for politics and cronyism, a systemic and systematic unfairness. Giving
some of the grants at random would make things fairer. There are lots
of areas of life where introducing a random element in a subjective assessment
dilutes the effect of bias.
Once you are beyond childhood it becomes
very difficult to learn a foreign language really well, and there's an
exponential scale to it, as with so many skills. Anyone who applies himself
enough can learn to play the piano as well as the average college piano
major, can get a karate black belt (barring physical disabilities), or
acquire fluency in a foreign language. But the scale of difficulty goes
up steeply from there.
My benchmark for language fluency is the
same as Freud's for adjustment to life: love and work. If you can sustain
a romantic relationship and hold down a job in a foreign language, you're
But that's just the first-degree blackbelt
level; there's a long road to true mastery and it takes much more time
and effort than attaining basic fluency. Look at it from the other side:
how well do American native speakers write and speak English? Most college
graduates can't write a prosaic page without making grating errors in
usage and orthography. I want to do better than this in my foreign language,
but that sets the bar pretty high.
How much is it worth to get rid of your
accent? You can do it, if you're talented, with enough application, and
possibly the help of a dialog coach. But how many foreigners who learned
English as adults managed to get rid of their accents? I think this talent
runs in my family — my father's first wife's mother came from Holland,
where foreign languages are imbibed as mother's milk. Returning to this
country from Mexico, she told the US border guards "I don't speak
English," pronouncing it so well that no one believed her. I've had
a similar experience in Mexico, giving directions to a taxi driver with
an accent good enough that I got a full blast of colloquialism (which
I didn't understand at all) in response.
This brings me to argot, slang, high vs
low language. I can understand 95% of the French in an Eric Rohmer movie,

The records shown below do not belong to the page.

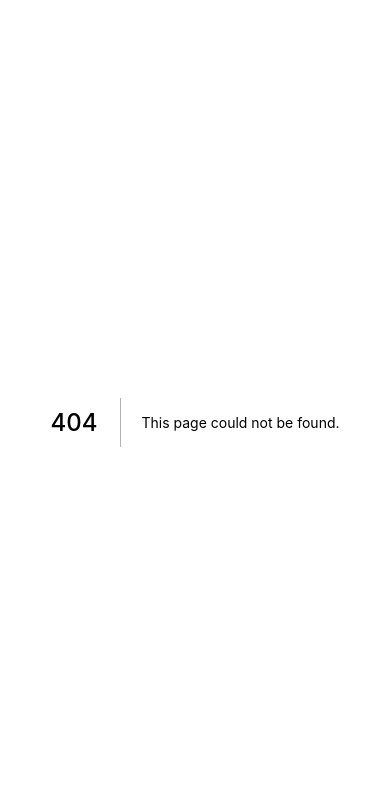
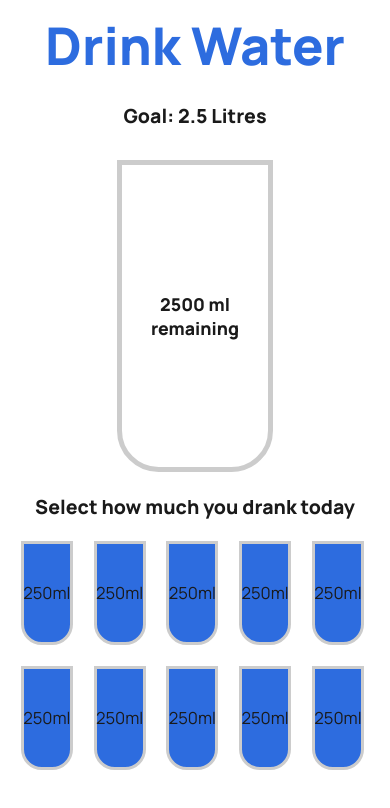
Before and after one commit to benxene/7days-50projects, a Next.js app: page /drink-water in a window 390 px wide. Before the commit this address had no page. Shown: the top 808 px of the page. Built offline with nearby package versions, Linux system fonts and the light colour scheme.

Commit message:
Added Drink Water (Day 16) (#73)
* drink-water completed
Co-authored-by: KrishnaMoorthy12 <akrishnamoorthy007@gmail.com>

* grid changed to flex to add responsiveness
Co-authored-by: sank2000 <santhoshvelr@yahoo.com>

```diff
--- /dev/null
+++ b/src/pages/drink-water.tsx
@@ -0,0 +1,130 @@
+import styled from 'styled-components';
+import Head from 'next/head';
+import { CenterContainer, Heading } from '../components/Utilities';
+import { colors } from '../constants/theme';
+import { useEffect, useState } from 'react';
+
+export default function DrinkWater() {
+  const [click, setClick] = useState<boolean[]>(new Array(10).fill(false));
+  const [ml, setMl] = useState<number>(0);
+
+  useEffect(() => {
+    let temp = 0;
+    click.forEach(value => {
+      temp += Number(value) * 250;
+    });
+    setMl(temp);
+  }, [click]);
+
+  return (
+    <>
+      <Head>
+        <title>Drink Water | 7 days 50 projects</title>
+      </Head>
+      <WaterContainer>
+        <MyHeading>Drink Water</MyHeading>
+        <SmallHeading>Goal: 2.5 Litres</SmallHeading>
+        <CupContainer>
+          <Cup>{2500 - ml} ml remaining</Cup>
+          <Percentage ml={ml} />
+        </CupContainer>
+        <SmallHeading>Select how much you drank today</SmallHeading>
+        <CupsContainer>
+          {[...new Array(10)].map((value, index) => {
+            return (
+              <div key={index}>
+                <input
+                  type='checkbox'
+                  id={'bottle' + index}
+                  style={{ display: 'none' }}
+                  checked={click[index]}
+                  onChange={() => {
+                    setClick(old => {
+                      old[index] = !old[index];
+                      return [...old];
+                    });
+                  }}
+                />
+                <SmallCup htmlFor={'bottle' + index} click={click[index]}>
+                  250ml
+                </SmallCup>
+              </div>
+            );
+          })}
+        </CupsContainer>
+      </WaterContainer>
+    </>
+  );
+}
+
+const WaterContainer = styled(CenterContainer)`
+  height: 100%;
+  padding: 1rem;
+`;
+
+const MyHeading = styled(Heading)`
+  color: ${colors.primary};
+`;
+
+const SmallHeading = styled.h3`
+  color: ${colors.darkSlate};
+  margin-bottom: 1rem;
+`;
+
+const CupContainer = styled.div`
+  position: relative;
+  display: flex;
+  flex-direction: column-reverse;
+  overflow: hidden;
+  margin: 2rem 0;
+  width: 15rem;
+  height: 30rem;
+  background-color: ${colors.contrast.primary};
+  color: ${colors.darkSlate};
+  border: 5px solid ${colors.lightSlate};
+  border-radius: 0 0 4rem 4rem;
+`;
+
+const Cup = styled.div`
+  position: absolute;
+  top: 50%;
+  left: 50%;
+  transform: translate(-50%, -50%);
+  font-size: 1.7rem;
+  font-weight: 800;
+  text-align: center;
+`;
+
+const Percentage = styled.div<{ ml: number }>`
+  transition: all 0.3s;
+  background-color: ${colors.primary};
+  width: 15rem;
+  height: ${props => (props.ml / 250) * 3}rem;
+`;
+
+const CupsContainer = styled.div`
+  display: flex;
+  flex-wrap: wrap;
+  margin-bottom: 2rem;
+`;
+
+const SmallCup = styled.label<{ click: boolean }>`
+  width: 5rem;
+  height: 10rem;
+  margin: 1rem;
+  padding: 0.5rem;
+  background-color: ${props => (props.click ? 'transparent' : colors.primary)};
+  color: ${colors.darkSlate};
+  border: 3px solid ${colors.lightSlate};
+  border-radius: 0 0 2rem 2rem;
+  cursor: pointer;
+  display: flex;
+  align-items: center;
+  justify-content: center;
+  transition: all 0.3s;
+
+  span {
+    font-size: 1.3rem;
+    font-weight: 800;
+  }
+`;
```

and about 10% of what comes out of the mouth of Jean-Paul Belmondo. The
low is harder than the high. Berlitz doesn't teach it, and you can't study

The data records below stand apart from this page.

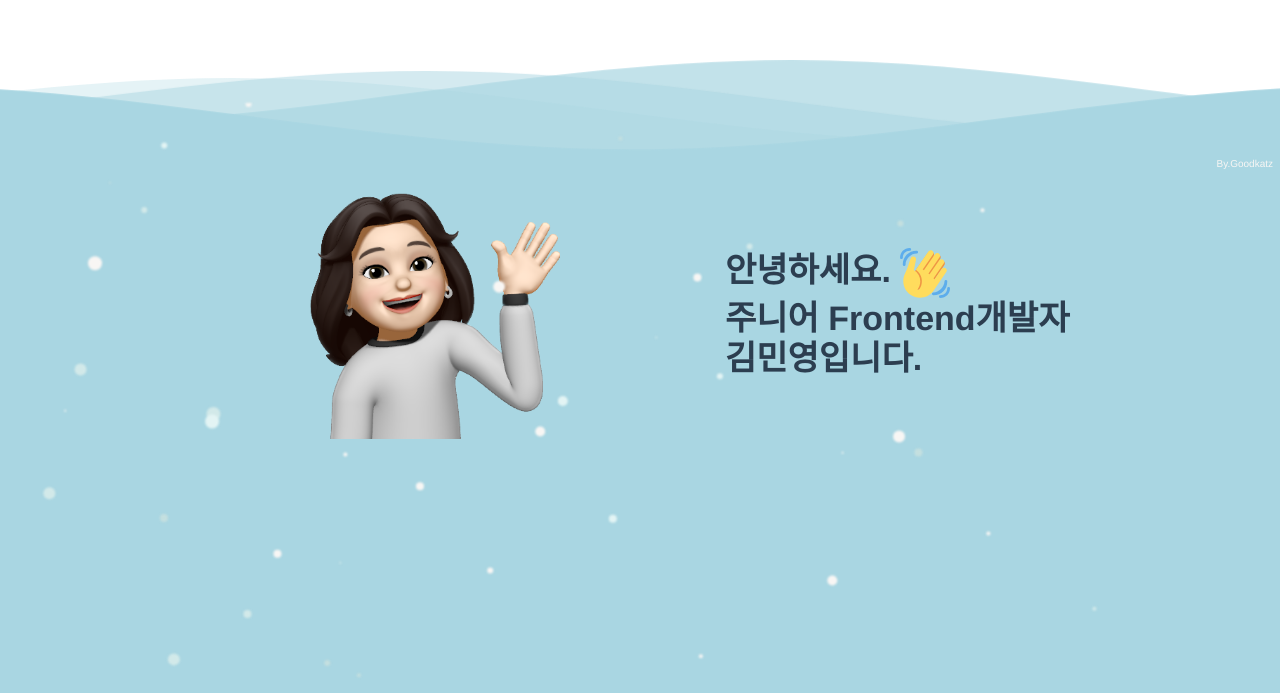
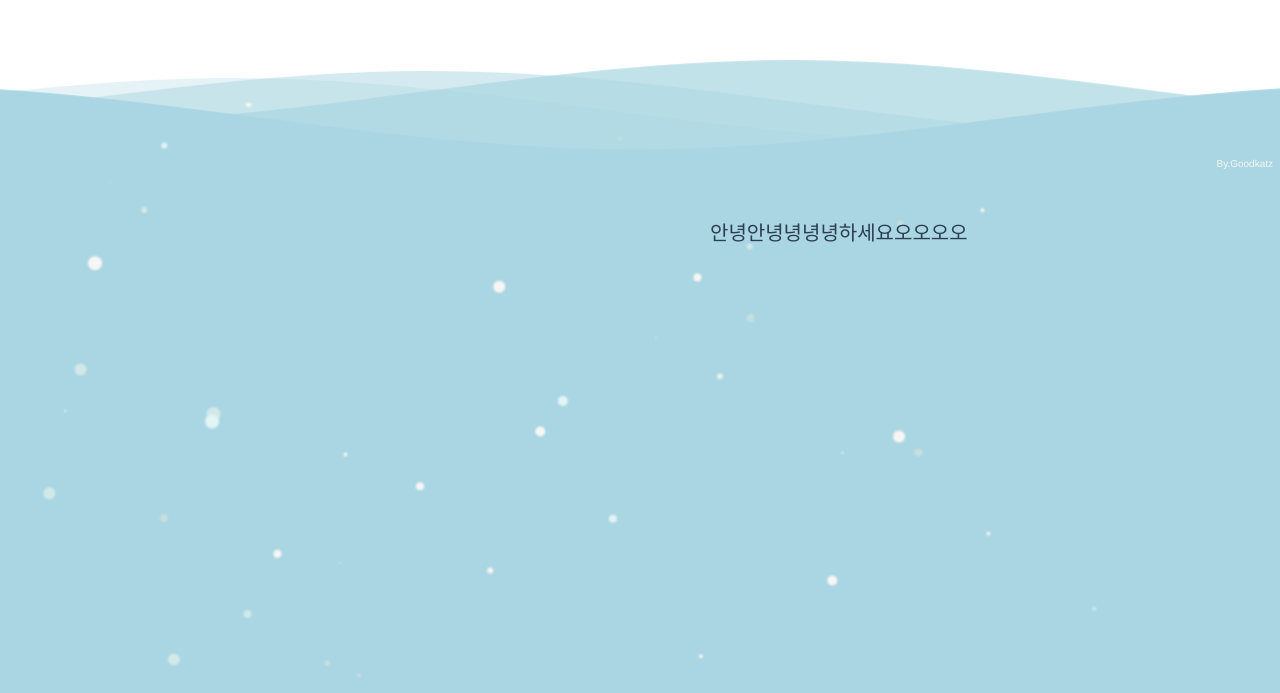
Before and after one commit to myk0907/vue-board, a Vue app: page / in a window 1280 px wide. Shown: the part 107-800 px from the top of the page. Built offline with nearby package versions, Linux system fonts and the light colour scheme.

Commit message:
프로젝트 카드 수정 중-오버레이 크기 수정

```diff
--- a/src/views/MainPage2.vue
+++ b/src/views/MainPage2.vue
@@ -10,11 +10,11 @@
 
           <!--메인 콘텐츠-->
           <div class="group_row char-img" style="margin-right: 50px">
-            <img src="../assets/img/my_pic_hand.png" style="width: 250px;">
+            <img src="../assets/img/my_pic_hand.png" style="width: 250px; display: none;">
           </div>
           <div class="group_row main-contents">
-            <p style="display:none;">안녕안녕녕녕녕하세요오오오오</p>
-            <p class="header_1">
+            <p >안녕안녕녕녕녕하세요오오오오</p>
+            <p class="header_1" style="display: none;">
               안녕하세요. <img class="reverse" src="../assets/svg/waving-hand.svg"><br>
               주니어 Frontend개발자 김민영입니다.
             </p>
--- a/src/views/PortfolioMain.vue
+++ b/src/views/PortfolioMain.vue
@@ -75,7 +75,7 @@
     <div class="group_row box-2" @click="openConfirmModal('cardItem_4', $event)">
       <!-- 확인창 모달 -->
       <div v-if="isModalConfirm === 'cardItem_4'" @close-modal="closeConfirmModal()">
-        <div class="card_item card_overlay"></div>
+        <!-- <div class="card_item card_overlay"></div> -->
         <div class="modal_confirm">
           <div class="group_row modal_button" @click="openAboutModal('automl')" style="width:100%">ddd</div>
         </div>
@@ -252,7 +252,7 @@
     <div class="group_row box-2" @click="openConfirmModal('cardItem_4', $event)">
       <!-- 확인창 모달 -->
       <div v-if="isModalConfirm === 'cardItem_4'" @close-modal="closeConfirmModal()">
-        <div class="card_item card_overlay"></div>
+        <!-- <div class="card_item card_overlay"></div> -->
         <div class="modal_confirm">
           <div class="group_row modal_button" @click="openAboutModal('automl')" style="width:100%">자세히 보기</div>
         </div>
@@ -264,7 +264,7 @@
     <div class="group_row box-2 box-top-pd" @click="openConfirmModal('cardItem_3', $event)">
       <!-- 확인창 모달 -->
       <div v-if="isModalConfirm === 'cardItem_3'" @close-modal="closeConfirmModal()">
-        <div class="card_item card_overlay"></div>
+        <!-- <div class="card_item card_overlay"></div> -->
         <div class="modal_confirm">
           <div class="group_row modal_button" @click="openAboutModal('jeju')">자세히 보기</div>
           <a href='https://github.com/myk0907/final-project_jejuMap' target='_blank'>
@@ -282,7 +282,7 @@
       <!-- 확인창 모달 -->
       <!-- <ConfirmModal /> -->
       <div v-if="isModalConfirm === 'cardItem_2'" @close-modal="closeConfirmModal()">
-        <div class="card_item card_overlay"></div>
+        <!-- <div class="card_item card_overlay"></div> -->
         <div class="modal_confirm">
           <div class="group_row modal_button" @click="openAboutModal('shop')">자세히 보기</div>
           <a href='https://github.com/myk0907/project_shop' target='_blank'>
@@ -299,7 +299,7 @@
     <div class="group_row box-2 box-top-pd" @click="openConfirmModal('cardItem_1', $event)">
       <!-- 확인창 모달 -->
       <div v-if="isModalConfirm === 'cardItem_1'" @close-modal="closeConfirmModal()">
-        <div class="card_item card_overlay"></div>
+        <!-- <div class="card_item card_overlay"></div> -->
         <div class="modal_confirm">
           <div class="group_row modal_button" @click="openAboutModal('sealab')">자세히 보기</div>
           <a href='https://haebomdata.shinyapps.io/haebomclass/' target='_blank'>
@@ -318,7 +318,7 @@
     <h1 class="division_line"></h1>
     <div class="contents">
       <img src="../assets/svg/e-mail.svg" style="width: 20px; margin-right: 10px;"> myk0907000@gmail.com<br>
-      <!-- <img src="../assets/svg/phone.svg" style="width: 20px; margin-right: 10px;"> +82 10-1234-5678  -->
+      <img src="../assets/svg/phone.svg" style="width: 20px; margin-right: 10px;"> +82 10-1234-5678
     </div>
   </div>
 </template>
```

it in books; you have to live it. It diffuses to the middle class in TV
and movies, but it takes a long time to learn it as a foreigner. It's
like jiu-jitsu holds: it works marvelously well if you get it exactly
right, but it's useless if you make even a slight error.
To get really good at anything you have
to like it for itself, and language is no exception. That's the reason
most foreigners in the U.S. never get even as proficient in "American"
(as the French and Chinese sometimes call our language) as the average
American. That's a pretty low standard.
How Long is Human History?
Are we near the beginning or the end of
human history? It's easy to imagine it either way: we could vanish next
year in a nuclear blast or an ebola plague, or our history could continue
for another 100,000 or a million years. The existential risks to the human
race on our planet are high enough that the odds for our being around
for the long term will be increased significantly when we have "backed
up" the human race on another planet.
As the world gets smaller everything is
being consolidated. What used to be local diversity is transforming into
a global monoculture. Crops are narrowing down to wheat, corn and rice,
and, increasingly, the same genetically engineered species world-wide.
Sports focuses on global mega-events rather than home-grown local ones.
A few huge Hollywood studios dominate the world-wide movie market, and
the same thing has happened in music. If you run a local arts organization,
the mantra you hear from your funders is "what is your plan for growth?"
Your non-artistic friends will assume that your quality is inferior if
you can't become an international superstar.
The common denominator is money, which is
increasingly making the world go 'round. Businesses are consolidating,
for increased economies of scale and increased brand and political clout.
Money, the life-blood of business, is ever more accepted as the primary
value in all fields. Celebrity, which can be easily monetarized, becomes
more valuable as our brain space consolidates. You are what you buy or
see on TV. The choices are diminishing.